The first person I spoke with had an enormously good deed to recount. “I don’t know if you remember Sarah Beckett – she was a police officer that was killed, and [the city of Langford is] building a playground in her memory. I’m actually a police officer, and I also own a playground company, and obviously this kind of speaks to us. We’re volunteering our time to help build it, as well as [donating] our supplies, our techniques and our equipment – coming up in August when the build happens. We’re doing a volunteer install, and will have about 70 people there the day of, offering their services for free.” This was Rob, 46.
Randy is 58, and having had a few moments to ponder the question he said: “The thing for me is that there are a lot of people that are lonely or hurting. Just giving a phone call, or, in my case I go for lunch with an uncle who’s by himself. Sometimes you think of the big things but they don’t really help many people. I realize it’s the little things with my in-laws. He passed away and she’s by herself. I’ll give a phone call to say ‘How’re you doing?'”
I spoke with Zaylee, 32, who could immediately place how acts of kindness have affected her life. “I’m from Regina originally, and I moved here a couple of years ago. Anytime anybody helps me with my kids – I don’t have family here and my husband works away – it’s an act of kindness that helps me so much. There are a lot of people around here that are always willing to give a helping hand.”
I crossed paths with Roy, 64, and his wife. “Giving of your time, that’s what we do.”
Next on my route I met Clint, who is 46. “It’s the little things, like say you’re in line for coffee and someone in front of you pays for it. You just pay it forward the next time.”
“Well, someone turned in a package that I left at a store and I got it back.” Christine is 73. “I try to help everybody I can.”
“Somebody covered our diner bill,” responded a sweet older gentleman (who preferred to remain nameless) who sat with his wife looking out at the water.
When I sat down to speak with Terry, 68, I couldn’t have known that she was previously deep in thought on the bench that turned out to have her late husband’s name on it in memoriam. “I’ve had a lot of kindness given to me in the last year. It will be a year tomorrow,” she said as she brushed the name plaque with hers fingers, tears coming to her eyes and her voice welling up with grief. “In the last year I’ve had a lot of kindness, just people doing any kind thing they could for me. I’ve had people be very kind to me, and I will repay that, or I’ll pay it forward.” I thanked Terry for speaking with me, and sensed that it was a relief for her to acknowledge her gratitude for those who have been there for her.

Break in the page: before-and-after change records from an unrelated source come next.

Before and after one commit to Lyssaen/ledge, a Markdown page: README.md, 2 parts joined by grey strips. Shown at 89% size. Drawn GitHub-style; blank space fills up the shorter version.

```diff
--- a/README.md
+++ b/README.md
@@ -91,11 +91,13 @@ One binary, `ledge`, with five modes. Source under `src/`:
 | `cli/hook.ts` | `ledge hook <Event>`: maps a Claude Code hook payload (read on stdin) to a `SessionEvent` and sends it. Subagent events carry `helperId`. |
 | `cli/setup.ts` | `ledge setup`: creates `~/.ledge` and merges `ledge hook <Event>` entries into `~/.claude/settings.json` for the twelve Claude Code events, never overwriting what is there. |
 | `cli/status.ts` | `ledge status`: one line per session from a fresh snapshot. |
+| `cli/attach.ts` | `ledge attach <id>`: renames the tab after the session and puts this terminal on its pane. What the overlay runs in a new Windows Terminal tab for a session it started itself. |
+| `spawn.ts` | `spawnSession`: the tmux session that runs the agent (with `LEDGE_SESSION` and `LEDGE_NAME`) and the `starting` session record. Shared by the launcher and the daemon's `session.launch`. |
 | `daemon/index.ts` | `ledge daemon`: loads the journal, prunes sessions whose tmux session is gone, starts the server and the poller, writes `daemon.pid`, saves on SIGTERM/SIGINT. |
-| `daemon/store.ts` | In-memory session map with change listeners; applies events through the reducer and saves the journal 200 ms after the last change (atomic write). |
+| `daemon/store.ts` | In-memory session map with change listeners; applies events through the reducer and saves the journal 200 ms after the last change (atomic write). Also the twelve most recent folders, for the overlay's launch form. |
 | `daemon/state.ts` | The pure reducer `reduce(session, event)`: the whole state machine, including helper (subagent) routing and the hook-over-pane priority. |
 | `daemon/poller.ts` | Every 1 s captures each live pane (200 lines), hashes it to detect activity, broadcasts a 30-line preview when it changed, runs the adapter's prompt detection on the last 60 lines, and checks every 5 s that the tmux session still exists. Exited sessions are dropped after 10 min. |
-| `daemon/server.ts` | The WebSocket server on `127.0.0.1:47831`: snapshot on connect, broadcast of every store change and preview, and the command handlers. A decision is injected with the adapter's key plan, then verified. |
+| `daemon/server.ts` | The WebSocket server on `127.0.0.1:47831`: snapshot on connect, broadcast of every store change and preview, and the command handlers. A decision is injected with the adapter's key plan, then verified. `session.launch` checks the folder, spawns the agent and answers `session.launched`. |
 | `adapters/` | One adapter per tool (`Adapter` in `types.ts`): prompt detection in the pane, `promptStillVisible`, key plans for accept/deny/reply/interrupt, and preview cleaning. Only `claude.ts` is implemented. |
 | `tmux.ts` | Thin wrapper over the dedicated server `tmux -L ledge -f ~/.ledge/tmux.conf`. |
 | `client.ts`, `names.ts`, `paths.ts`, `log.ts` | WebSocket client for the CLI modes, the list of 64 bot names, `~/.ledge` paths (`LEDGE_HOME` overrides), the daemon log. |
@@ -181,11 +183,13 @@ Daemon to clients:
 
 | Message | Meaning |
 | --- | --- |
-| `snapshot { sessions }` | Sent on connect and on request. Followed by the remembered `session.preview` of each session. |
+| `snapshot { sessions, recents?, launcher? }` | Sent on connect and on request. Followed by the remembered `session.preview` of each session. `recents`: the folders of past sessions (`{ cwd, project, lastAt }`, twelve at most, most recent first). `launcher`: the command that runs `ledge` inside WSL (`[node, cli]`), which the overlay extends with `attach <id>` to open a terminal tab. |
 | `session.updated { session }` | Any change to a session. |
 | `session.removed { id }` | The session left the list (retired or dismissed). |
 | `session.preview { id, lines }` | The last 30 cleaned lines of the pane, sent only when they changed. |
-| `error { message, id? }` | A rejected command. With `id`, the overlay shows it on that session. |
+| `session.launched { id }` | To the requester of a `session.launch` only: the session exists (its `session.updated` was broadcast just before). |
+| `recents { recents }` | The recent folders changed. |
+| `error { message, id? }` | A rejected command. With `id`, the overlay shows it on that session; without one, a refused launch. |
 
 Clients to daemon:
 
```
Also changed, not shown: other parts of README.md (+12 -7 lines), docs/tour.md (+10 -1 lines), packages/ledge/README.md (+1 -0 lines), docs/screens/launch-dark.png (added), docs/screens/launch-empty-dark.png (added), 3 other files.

Lately I’ve been helping single mothers with food,” said Chantelle, 44, who says she does this often, and also helps with gas money for mothers in need. Her co-worker, Heather, 55, recalls with a laugh that she bought Chantelle a cookie earlier that day, and Chantelle affirms that Heather often does such things for others.
Anna, 59, shares this: “I think for me, it’s that we recently helped our daughter move back from Vancouver, but we also helped her roommate because her roommate didn’t have anybody. I think when you can reach out like that to somebody who needs a hand it’s important … it could be any one of us.”
Along with Anna was Lisa, 53, who shared this message: “Pay it forward. The value doesn’t matter. It’s the greatest feeling, and it’s more for the giver than the receiver. Everyone can do it, just reach out with no strings attached.”